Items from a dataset
>>>>

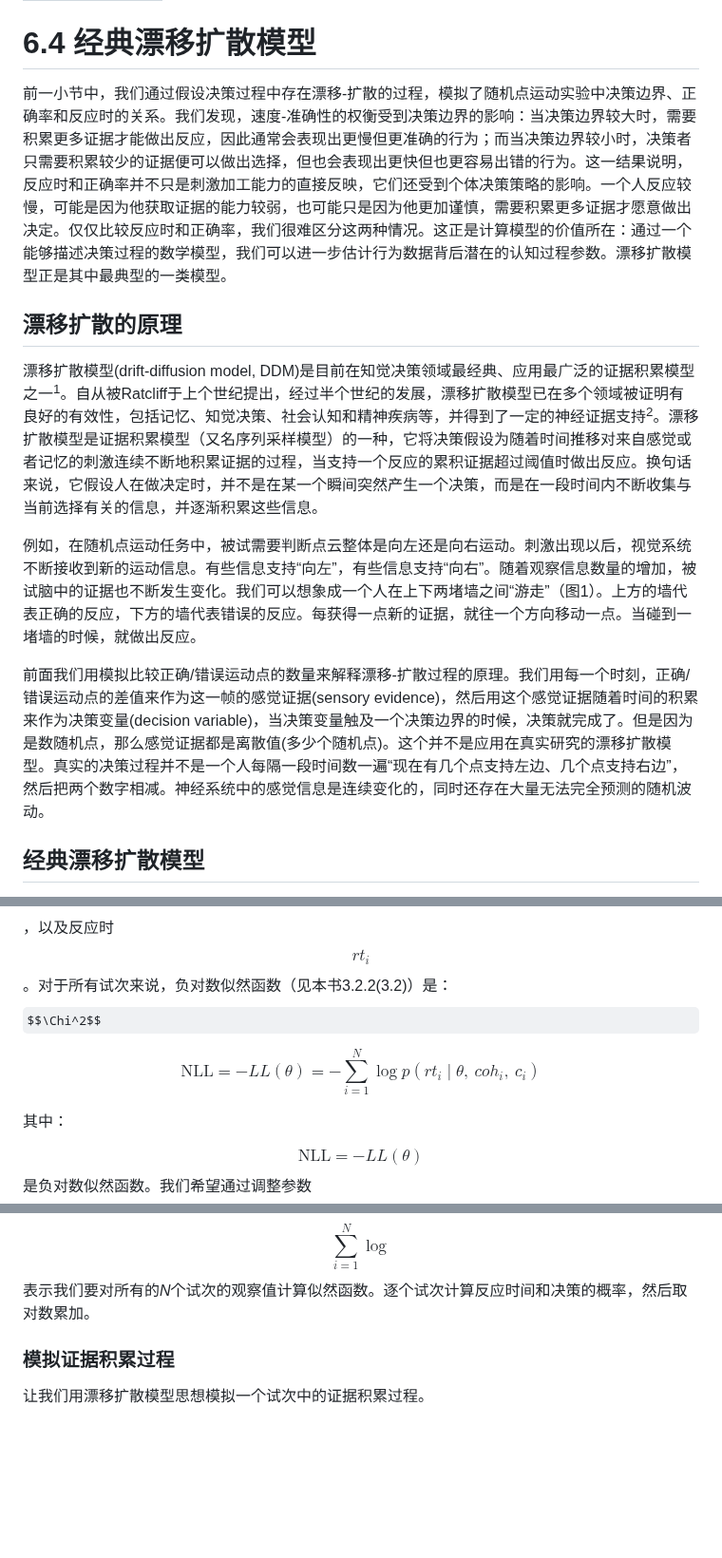
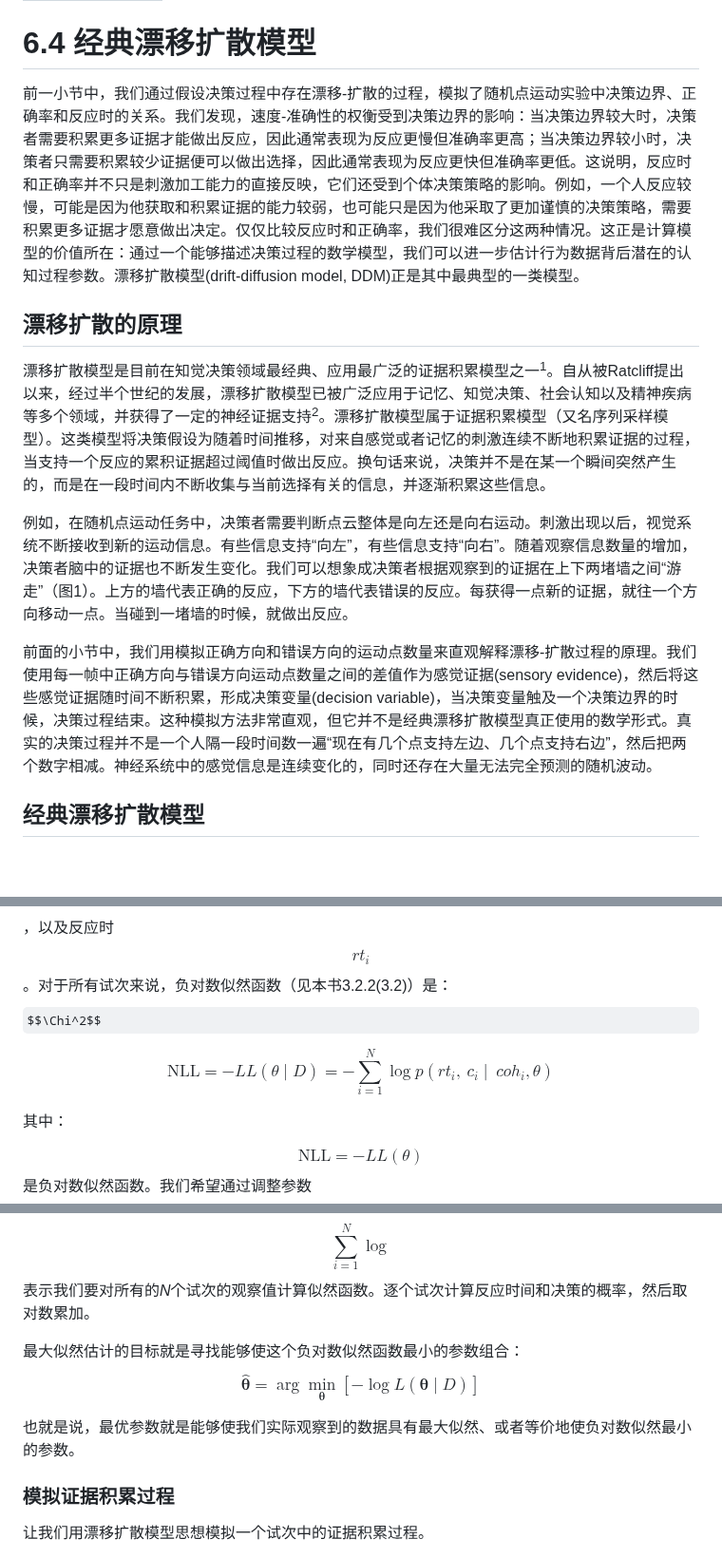
Before and after one commit to ruyuanzhang/compmodcogpsy, a Markdown page: di-liu-zhang-zhi-jue-jue-ce/6.4-jing-dian-piao-yi-kuo-san-mo-xing.md, 3 parts joined by grey strips. Shown at 95% size. Drawn GitHub-style; some formulas as TeX source; blank space fills up the shorter version.

```diff
--- a/di-liu-zhang-zhi-jue-jue-ce/6.4-jing-dian-piao-yi-kuo-san-mo-xing.md
+++ b/di-liu-zhang-zhi-jue-jue-ce/6.4-jing-dian-piao-yi-kuo-san-mo-xing.md
@@ -4,15 +4,15 @@ description: Edited by 孙宇鸿
 
 # 6.4 经典漂移扩散模型
 
-前一小节中，我们通过假设决策过程中存在漂移-扩散的过程，模拟了随机点运动实验中决策边界、正确率和反应时的关系。我们发现，速度-准确性的权衡受到决策边界的影响：当决策边界较大时，需要积累更多证据才能做出反应，因此通常会表现出更慢但更准确的行为；而当决策边界较小时，决策者只需要积累较少的证据便可以做出选择，但也会表现出更快但也更容易出错的行为。这一结果说明，反应时和正确率并不只是刺激加工能力的直接反映，它们还受到个体决策策略的影响。一个人反应较慢，可能是因为他获取证据的能力较弱，也可能只是因为他更加谨慎，需要积累更多证据才愿意做出决定。仅仅比较反应时和正确率，我们很难区分这两种情况。这正是计算模型的价值所在：通过一个能够描述决策过程的数学模型，我们可以进一步估计行为数据背后潜在的认知过程参数。漂移扩散模型正是其中最典型的一类模型。
+前一小节中，我们通过假设决策过程中存在漂移-扩散的过程，模拟了随机点运动实验中决策边界、正确率和反应时的关系。我们发现，速度-准确性的权衡受到决策边界的影响：当决策边界较大时，决策者需要积累更多证据才能做出反应，因此通常表现为反应更慢但准确率更高；当决策边界较小时，决策者只需要积累较少证据便可以做出选择，因此通常表现为反应更快但准确率更低。这说明，反应时和正确率并不只是刺激加工能力的直接反映，它们还受到个体决策策略的影响。例如，一个人反应较慢，可能是因为他获取和积累证据的能力较弱，也可能只是因为他采取了更加谨慎的决策策略，需要积累更多证据才愿意做出决定。仅仅比较反应时和正确率，我们很难区分这两种情况。这正是计算模型的价值所在：通过一个能够描述决策过程的数学模型，我们可以进一步估计行为数据背后潜在的认知过程参数。漂移扩散模型(drift-diffusion model, DDM)正是其中最典型的一类模型。
 
 ## 漂移扩散的原理
 
-漂移扩散模型(drift-diffusion model, DDM)是目前在知觉决策领域最经典、应用最广泛的证据积累模型之一<sup>1</sup>。自从被Ratcliff于上个世纪提出，经过半个世纪的发展，漂移扩散模型已在多个领域被证明有良好的有效性，包括记忆、知觉决策、社会认知和精神疾病等，并得到了一定的神经证据支持<sup>2</sup>。漂移扩散模型是证据积累模型（又名序列采样模型）的一种，它将决策假设为随着时间推移对来自感觉或者记忆的刺激连续不断地积累证据的过程，当支持一个反应的累积证据超过阈值时做出反应。换句话来说，它假设人在做决定时，并不是在某一个瞬间突然产生一个决策，而是在一段时间内不断收集与当前选择有关的信息，并逐渐积累这些信息。
+漂移扩散模型是目前在知觉决策领域最经典、应用最广泛的证据积累模型之一<sup>1</sup>。自从被Ratcliff提出以来，经过半个世纪的发展，漂移扩散模型已被广泛应用于记忆、知觉决策、社会认知以及精神疾病等多个领域，并获得了一定的神经证据支持<sup>2</sup>。漂移扩散模型属于证据积累模型（又名序列采样模型）。这类模型将决策假设为随着时间推移，对来自感觉或者记忆的刺激连续不断地积累证据的过程，当支持一个反应的累积证据超过阈值时做出反应。换句话来说，决策并不是在某一个瞬间突然产生的，而是在一段时间内不断收集与当前选择有关的信息，并逐渐积累这些信息。
 
-例如，在随机点运动任务中，被试需要判断点云整体是向左还是向右运动。刺激出现以后，视觉系统不断接收到新的运动信息。有些信息支持“向左”，有些信息支持“向右”。随着观察信息数量的增加，被试脑中的证据也不断发生变化。我们可以想象成一个人在上下两堵墙之间“游走”（图1）。上方的墙代表正确的反应，下方的墙代表错误的反应。每获得一点新的证据，就往一个方向移动一点。当碰到一堵墙的时候，就做出反应。
+例如，在随机点运动任务中，决策者需要判断点云整体是向左还是向右运动。刺激出现以后，视觉系统不断接收到新的运动信息。有些信息支持“向左”，有些信息支持“向右”。随着观察信息数量的增加，决策者脑中的证据也不断发生变化。我们可以想象成决策者根据观察到的证据在上下两堵墙之间“游走”（图1）。上方的墙代表正确的反应，下方的墙代表错误的反应。每获得一点新的证据，就往一个方向移动一点。当碰到一堵墙的时候，就做出反应。
 
-前面我们用模拟比较正确/错误运动点的数量来解释漂移-扩散过程的原理。我们用每一个时刻，正确/错误运动点的差值来作为这一帧的感觉证据(sensory evidence)，然后用这个感觉证据随着时间的积累来作为决策变量(decision variable)，当决策变量触及一个决策边界的时候，决策就完成了。但是因为是数随机点，那么感觉证据都是离散值(多少个随机点)。这个并不是应用在真实研究的漂移扩散模型。真实的决策过程并不是一个人每隔一段时间数一遍“现在有几个点支持左边、几个点支持右边”，然后把两个数字相减。神经系统中的感觉信息是连续变化的，同时还存在大量无法完全预测的随机波动。
+前面的小节中，我们用模拟正确方向和错误方向的运动点数量来直观解释漂移-扩散过程的原理。我们使用每一帧中正确方向与错误方向运动点数量之间的差值作为感觉证据(sensory evidence)，然后将这些感觉证据随时间不断积累，形成决策变量(decision variable)，当决策变量触及一个决策边界的时候，决策过程结束。这种模拟方法非常直观，但它并不是经典漂移扩散模型真正使用的数学形式。真实的决策过程并不是一个人隔一段时间数一遍“现在有几个点支持左边、几个点支持右边”，然后把两个数字相减。神经系统中的感觉信息是连续变化的，同时还存在大量无法完全预测的随机波动。
 
 ## 经典漂移扩散模型
 
@@ -61,7 +61,7 @@ description: Edited by 孙宇鸿
 从概率推断的角度，我们用最大似然估计的方法，假定&#x6709;_&#x4E;_&#x4E2A;试次，已知&#x7B2C;_&#x69;_&#x4E2A;试次的coherence 水平$$coh_i$$，每个试次的选择是正确还是错误$$c_i$$，以及反应时$$rt_i$$。对于所有试次来说，负对数似然函数（见本书3.2.2(3.2)）是：$$\Chi^2$$
 
 $$
-\text{NLL} = -LL(\theta) = -\sum_{i=1}^{N} \log p(rt_i \mid \theta, \ coh_i, \ c_i)
+\text{NLL} = -LL(\theta\mid D) = -\sum_{i=1}^{N} \log p(rt_i, \ c_i\mid \ coh_i,\theta)
 $$
 
 其中：
@@ -71,6 +71,10 @@ $$\text{NLL}= -LL(\theta)$$是负对数似然函数。我们希望通过调整
 $$p(rt_i \mid \theta, \ coh_i, \ c_i)$$指的是在给定参数$$θ$$、一致性$$coh_i$$、和决策$$c_i$$的情况下，模型预测在&#x7B2C;_&#x69;_&#x6B21;试验中观测到反应时间$$rt_i$$的概率。
 
 $$\sum_{i=1}^{N} \log$$表示我们要对所有&#x7684;_&#x4E;_&#x4E2A;试次的观察值计算似然函数。逐个试次计算反应时间和决策的概率，然后取对数累加。
+
+最大似然估计的目标就是寻找能够使这个负对数似然函数最小的参数组合：$$\hat{\boldsymbol{\theta}} = \arg\min_{\boldsymbol{\theta}} [-\log L(\boldsymbol{\theta} \mid D)]$$
+
+也就是说，最优参数就是能够使我们实际观察到的数据具有最大似然、或者等价地使负对数似然最小的参数。
 
 ### 模拟证据积累过程
 
```
Also changed, not shown: other parts of di-liu-zhang-zhi-jue-jue-ce/6.4-jing-dian-piao-yi-kuo-san-mo-xing.md (+17 -17 lines), .gitbook/assets/DDM图by孙宇鸿 (6).jpg (added).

<<<<

ASSIGNMENT
Go through the entries and return each line where the word "text" occurs.

ANSWER FOR THIS EXERCISE
-\text{NLL} = -LL(\theta) = -\sum_{i=1}^{N} \log p(rt_i \mid \theta, \ coh_i, \ c_i)
+\text{NLL} = -LL(\theta\mid D) = -\sum_{i=1}^{N} \log p(rt_i, \ c_i\mid \ coh_i,\theta)
@@ -71,6 +71,10 @@ $$\text{NLL}= -LL(\theta)$$是负对数似然函数。我们希望通过调整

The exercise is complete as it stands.